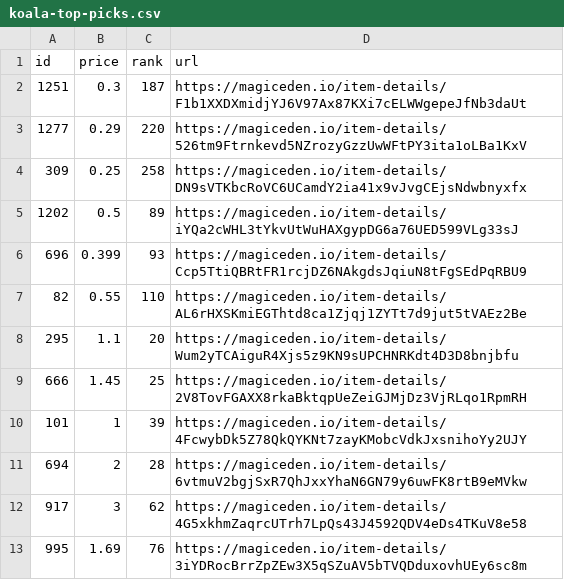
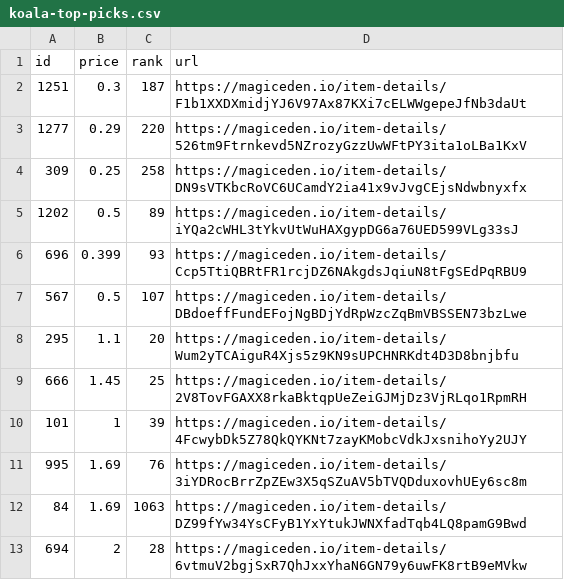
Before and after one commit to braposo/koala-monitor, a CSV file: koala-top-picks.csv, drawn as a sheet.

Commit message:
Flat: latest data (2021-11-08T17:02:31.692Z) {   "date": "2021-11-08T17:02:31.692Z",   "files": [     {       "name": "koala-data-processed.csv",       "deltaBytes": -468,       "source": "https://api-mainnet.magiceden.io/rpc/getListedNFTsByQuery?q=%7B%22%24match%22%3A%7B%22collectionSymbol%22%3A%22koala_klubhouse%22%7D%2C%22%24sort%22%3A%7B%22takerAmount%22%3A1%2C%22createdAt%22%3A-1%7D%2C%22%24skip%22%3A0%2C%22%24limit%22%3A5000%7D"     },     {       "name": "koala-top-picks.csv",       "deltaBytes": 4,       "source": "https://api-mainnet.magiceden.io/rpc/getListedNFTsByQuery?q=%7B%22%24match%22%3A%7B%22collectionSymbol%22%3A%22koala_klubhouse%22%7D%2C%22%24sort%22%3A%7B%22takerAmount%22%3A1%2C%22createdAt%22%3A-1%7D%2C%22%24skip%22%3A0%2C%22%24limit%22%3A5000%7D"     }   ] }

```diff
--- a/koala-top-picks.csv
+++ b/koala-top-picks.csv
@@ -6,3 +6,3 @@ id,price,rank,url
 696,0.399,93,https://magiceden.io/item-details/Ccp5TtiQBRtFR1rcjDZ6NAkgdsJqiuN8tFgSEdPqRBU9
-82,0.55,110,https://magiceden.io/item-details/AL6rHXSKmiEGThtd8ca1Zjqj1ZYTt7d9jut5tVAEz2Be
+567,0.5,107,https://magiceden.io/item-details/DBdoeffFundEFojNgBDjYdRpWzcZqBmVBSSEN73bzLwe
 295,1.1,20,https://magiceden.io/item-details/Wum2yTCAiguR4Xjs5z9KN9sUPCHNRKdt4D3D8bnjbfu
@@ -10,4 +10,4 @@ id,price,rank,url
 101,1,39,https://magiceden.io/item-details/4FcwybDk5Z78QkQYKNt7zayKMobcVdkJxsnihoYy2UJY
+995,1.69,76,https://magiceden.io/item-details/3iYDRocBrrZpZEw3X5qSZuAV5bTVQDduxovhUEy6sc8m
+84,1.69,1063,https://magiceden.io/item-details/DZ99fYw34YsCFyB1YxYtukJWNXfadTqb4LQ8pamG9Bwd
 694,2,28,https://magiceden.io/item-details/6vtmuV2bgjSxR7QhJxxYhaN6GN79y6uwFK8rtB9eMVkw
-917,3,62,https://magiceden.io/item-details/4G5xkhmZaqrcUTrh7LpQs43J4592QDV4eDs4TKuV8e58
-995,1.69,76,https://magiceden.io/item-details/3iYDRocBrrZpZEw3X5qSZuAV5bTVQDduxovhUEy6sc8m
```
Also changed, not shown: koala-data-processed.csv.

+---+

Which lines above contain the word "rank"? Copy all of them.

@@ -6,3 +6,3 @@ id,price,rank,url
@@ -10,4 +10,4 @@ id,price,rank,url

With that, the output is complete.